#### Work to complete
This task calls for copying every line in the data below that contains the word "Penazzo".
[Source material — start]
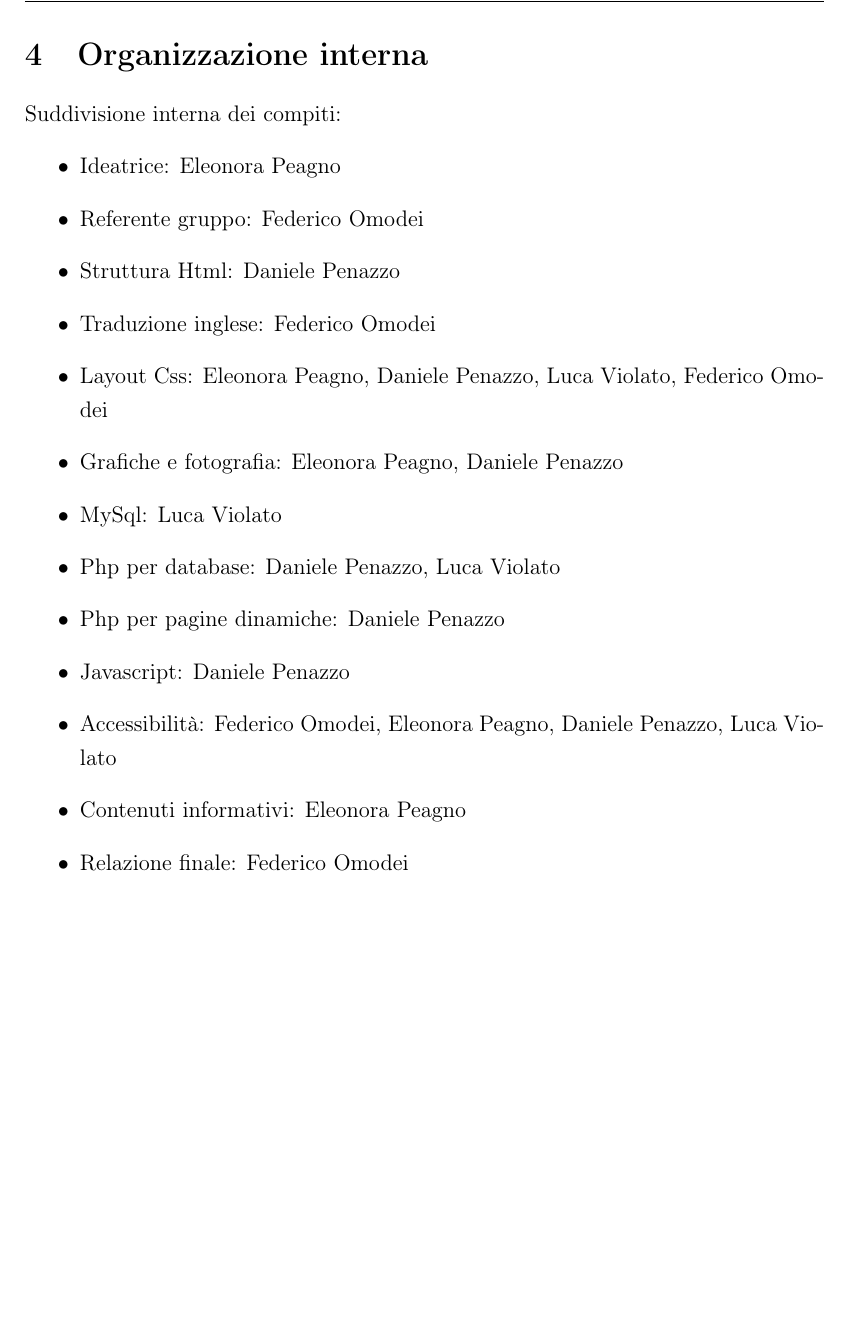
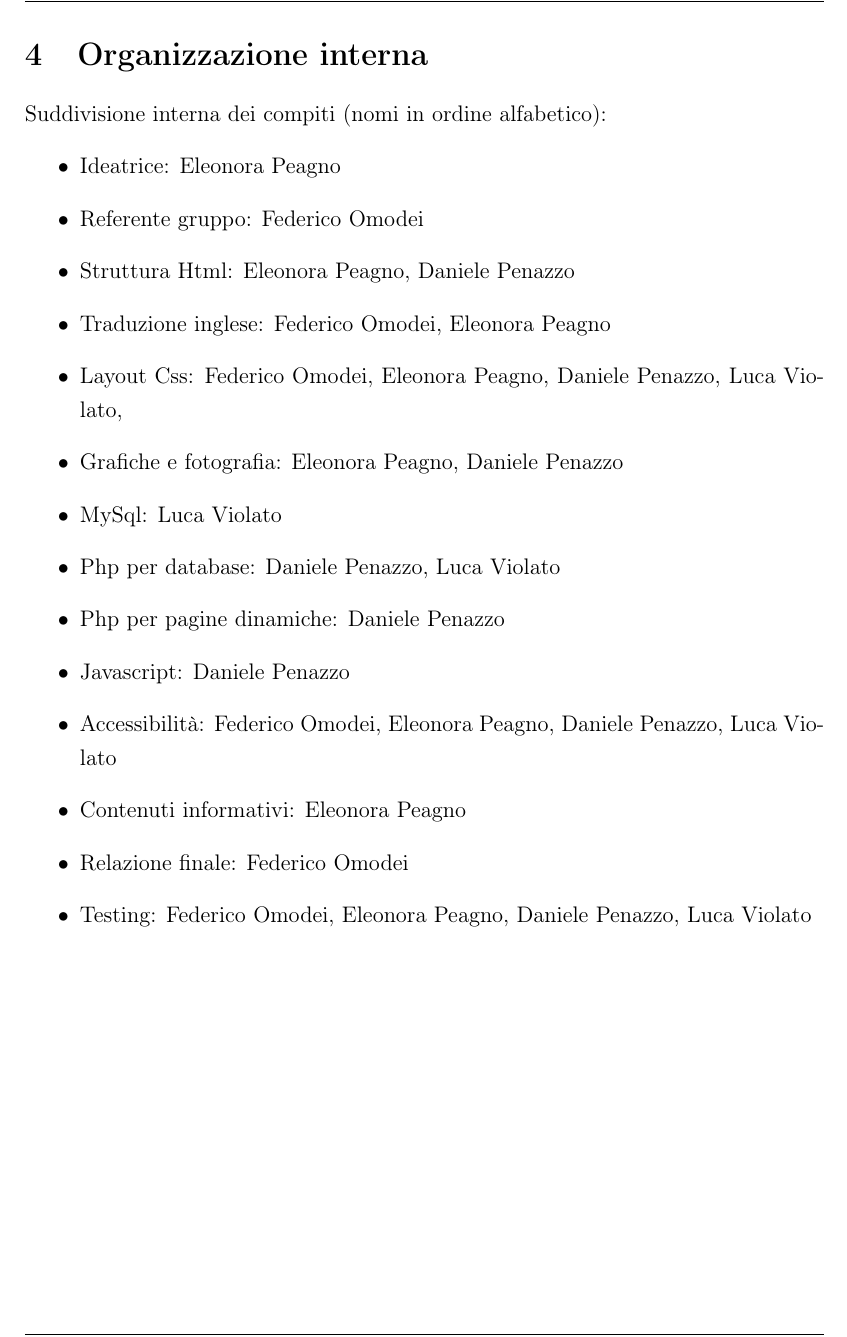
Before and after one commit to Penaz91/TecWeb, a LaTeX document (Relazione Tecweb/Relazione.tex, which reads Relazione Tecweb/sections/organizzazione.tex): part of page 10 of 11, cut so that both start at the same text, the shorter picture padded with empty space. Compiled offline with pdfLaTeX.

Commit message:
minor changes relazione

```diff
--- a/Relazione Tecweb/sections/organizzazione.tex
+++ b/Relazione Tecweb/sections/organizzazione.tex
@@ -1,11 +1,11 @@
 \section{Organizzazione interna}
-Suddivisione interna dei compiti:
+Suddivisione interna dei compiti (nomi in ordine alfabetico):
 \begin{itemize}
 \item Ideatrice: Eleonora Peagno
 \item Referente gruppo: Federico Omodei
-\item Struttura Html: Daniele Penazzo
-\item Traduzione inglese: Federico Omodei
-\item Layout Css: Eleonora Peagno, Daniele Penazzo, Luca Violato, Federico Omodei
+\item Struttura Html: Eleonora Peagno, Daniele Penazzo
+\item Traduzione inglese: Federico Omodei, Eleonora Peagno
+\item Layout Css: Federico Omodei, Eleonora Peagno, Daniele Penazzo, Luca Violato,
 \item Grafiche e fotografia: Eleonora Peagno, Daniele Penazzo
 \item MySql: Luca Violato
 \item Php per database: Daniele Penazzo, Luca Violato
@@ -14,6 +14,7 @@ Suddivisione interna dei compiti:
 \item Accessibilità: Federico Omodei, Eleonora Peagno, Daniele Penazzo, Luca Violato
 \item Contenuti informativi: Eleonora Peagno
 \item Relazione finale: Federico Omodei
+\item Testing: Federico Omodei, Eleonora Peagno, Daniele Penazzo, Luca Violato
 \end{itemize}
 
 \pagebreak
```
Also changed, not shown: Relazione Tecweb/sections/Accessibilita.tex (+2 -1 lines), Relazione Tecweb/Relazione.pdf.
[Source material — finish]
#### Solution for this problem
-\item Struttura Html: Daniele Penazzo
-\item Layout Css: Eleonora Peagno, Daniele Penazzo, Luca Violato, Federico Omodei
+\item Struttura Html: Eleonora Peagno, Daniele Penazzo
+\item Layout Css: Federico Omodei, Eleonora Peagno, Daniele Penazzo, Luca Violato,
 \item Grafiche e fotografia: Eleonora Peagno, Daniele Penazzo
 \item Php per database: Daniele Penazzo, Luca Violato
 \item Accessibilità: Federico Omodei, Eleonora Peagno, Daniele Penazzo, Luca Violato
+\item Testing: Federico Omodei, Eleonora Peagno, Daniele Penazzo, Luca Violato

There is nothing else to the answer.